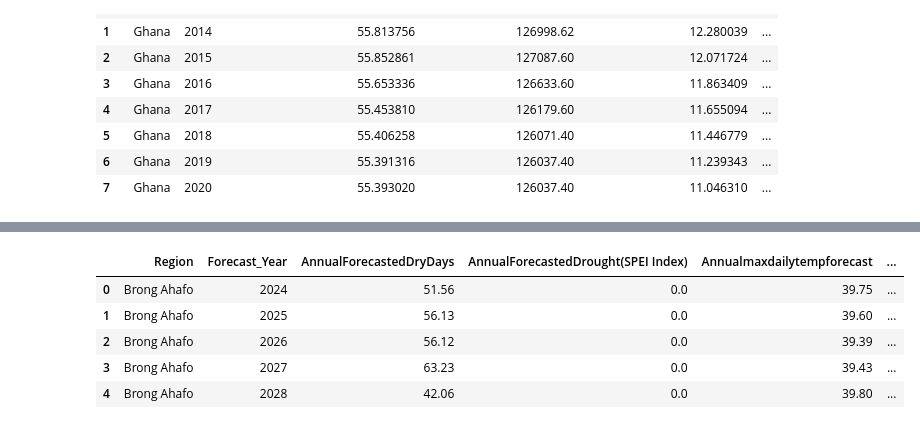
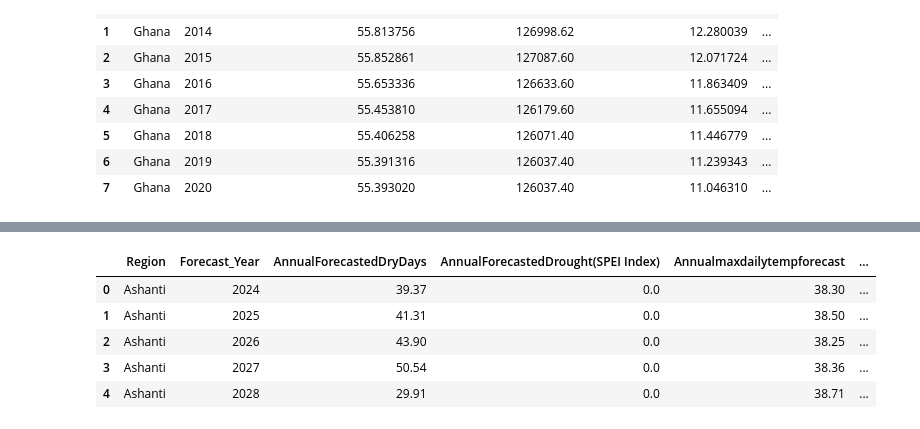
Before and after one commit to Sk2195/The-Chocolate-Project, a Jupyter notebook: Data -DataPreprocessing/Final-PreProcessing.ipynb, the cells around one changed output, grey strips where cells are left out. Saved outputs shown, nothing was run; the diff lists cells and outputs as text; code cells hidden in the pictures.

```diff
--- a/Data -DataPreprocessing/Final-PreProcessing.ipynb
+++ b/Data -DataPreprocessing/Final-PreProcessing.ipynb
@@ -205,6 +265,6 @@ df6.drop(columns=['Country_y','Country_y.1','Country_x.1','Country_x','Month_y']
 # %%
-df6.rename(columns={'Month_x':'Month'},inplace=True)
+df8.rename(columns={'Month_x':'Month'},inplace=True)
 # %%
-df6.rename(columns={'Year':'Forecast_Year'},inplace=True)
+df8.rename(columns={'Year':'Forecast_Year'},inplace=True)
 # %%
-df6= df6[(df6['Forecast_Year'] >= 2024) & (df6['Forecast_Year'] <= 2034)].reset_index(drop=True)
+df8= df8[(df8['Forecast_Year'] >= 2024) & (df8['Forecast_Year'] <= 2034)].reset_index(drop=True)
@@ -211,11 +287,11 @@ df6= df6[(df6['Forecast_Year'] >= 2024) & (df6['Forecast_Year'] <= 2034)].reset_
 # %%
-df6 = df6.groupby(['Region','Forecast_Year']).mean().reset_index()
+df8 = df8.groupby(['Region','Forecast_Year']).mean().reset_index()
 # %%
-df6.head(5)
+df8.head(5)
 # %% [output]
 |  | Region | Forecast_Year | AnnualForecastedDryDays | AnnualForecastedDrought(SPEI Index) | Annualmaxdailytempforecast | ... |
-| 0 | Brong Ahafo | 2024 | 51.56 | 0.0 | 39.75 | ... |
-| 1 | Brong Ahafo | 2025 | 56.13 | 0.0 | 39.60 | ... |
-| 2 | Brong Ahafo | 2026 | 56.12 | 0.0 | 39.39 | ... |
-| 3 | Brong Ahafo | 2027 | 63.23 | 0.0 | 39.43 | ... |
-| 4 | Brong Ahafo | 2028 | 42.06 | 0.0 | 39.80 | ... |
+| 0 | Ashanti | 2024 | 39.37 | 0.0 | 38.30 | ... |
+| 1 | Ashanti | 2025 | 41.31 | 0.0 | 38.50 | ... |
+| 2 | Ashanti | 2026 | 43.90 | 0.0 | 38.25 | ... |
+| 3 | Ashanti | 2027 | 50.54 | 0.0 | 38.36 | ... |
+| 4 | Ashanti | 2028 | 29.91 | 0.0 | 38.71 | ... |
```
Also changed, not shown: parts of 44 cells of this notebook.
* * * * * * * * *
### What to do
Repeat each entry exactly as it appears; skip any picture.

### Answer space
Before and after one commit to Sk2195/The-Chocolate-Project, a Jupyter notebook: Data -DataPreprocessing/Final-PreProcessing.ipynb, the cells around one changed output, grey strips where cells are left out. Saved outputs shown, nothing was run; the diff lists cells and outputs as text; code cells hidden in the pictures.

```diff
--- a/Data -DataPreprocessing/Final-PreProcessing.ipynb
+++ b/Data -DataPreprocessing/Final-PreProcessing.ipynb
@@ -205,6 +265,6 @@ df6.drop(columns=['Country_y','Country_y.1','Country_x.1','Country_x','Month_y']
 # %%
-df6.rename(columns={'Month_x':'Month'},inplace=True)
+df8.rename(columns={'Month_x':'Month'},inplace=True)
 # %%
-df6.rename(columns={'Year':'Forecast_Year'},inplace=True)
+df8.rename(columns={'Year':'Forecast_Year'},inplace=True)
 # %%
-df6= df6[(df6['Forecast_Year'] >= 2024) & (df6['Forecast_Year'] <= 2034)].reset_index(drop=True)
+df8= df8[(df8['Forecast_Year'] >= 2024) & (df8['Forecast_Year'] <= 2034)].reset_index(drop=True)
@@ -211,11 +287,11 @@ df6= df6[(df6['Forecast_Year'] >= 2024) & (df6['Forecast_Year'] <= 2034)].reset_
 # %%
-df6 = df6.groupby(['Region','Forecast_Year']).mean().reset_index()
+df8 = df8.groupby(['Region','Forecast_Year']).mean().reset_index()
 # %%
-df6.head(5)
+df8.head(5)
 # %% [output]
 |  | Region | Forecast_Year | AnnualForecastedDryDays | AnnualForecastedDrought(SPEI Index) | Annualmaxdailytempforecast | ... |
-| 0 | Brong Ahafo | 2024 | 51.56 | 0.0 | 39.75 | ... |
-| 1 | Brong Ahafo | 2025 | 56.13 | 0.0 | 39.60 | ... |
-| 2 | Brong Ahafo | 2026 | 56.12 | 0.0 | 39.39 | ... |
-| 3 | Brong Ahafo | 2027 | 63.23 | 0.0 | 39.43 | ... |
-| 4 | Brong Ahafo | 2028 | 42.06 | 0.0 | 39.80 | ... |
+| 0 | Ashanti | 2024 | 39.37 | 0.0 | 38.30 | ... |
+| 1 | Ashanti | 2025 | 41.31 | 0.0 | 38.50 | ... |
+| 2 | Ashanti | 2026 | 43.90 | 0.0 | 38.25 | ... |
+| 3 | Ashanti | 2027 | 50.54 | 0.0 | 38.36 | ... |
+| 4 | Ashanti | 2028 | 29.91 | 0.0 | 38.71 | ... |
```
Also changed, not shown: parts of 44 cells of this notebook.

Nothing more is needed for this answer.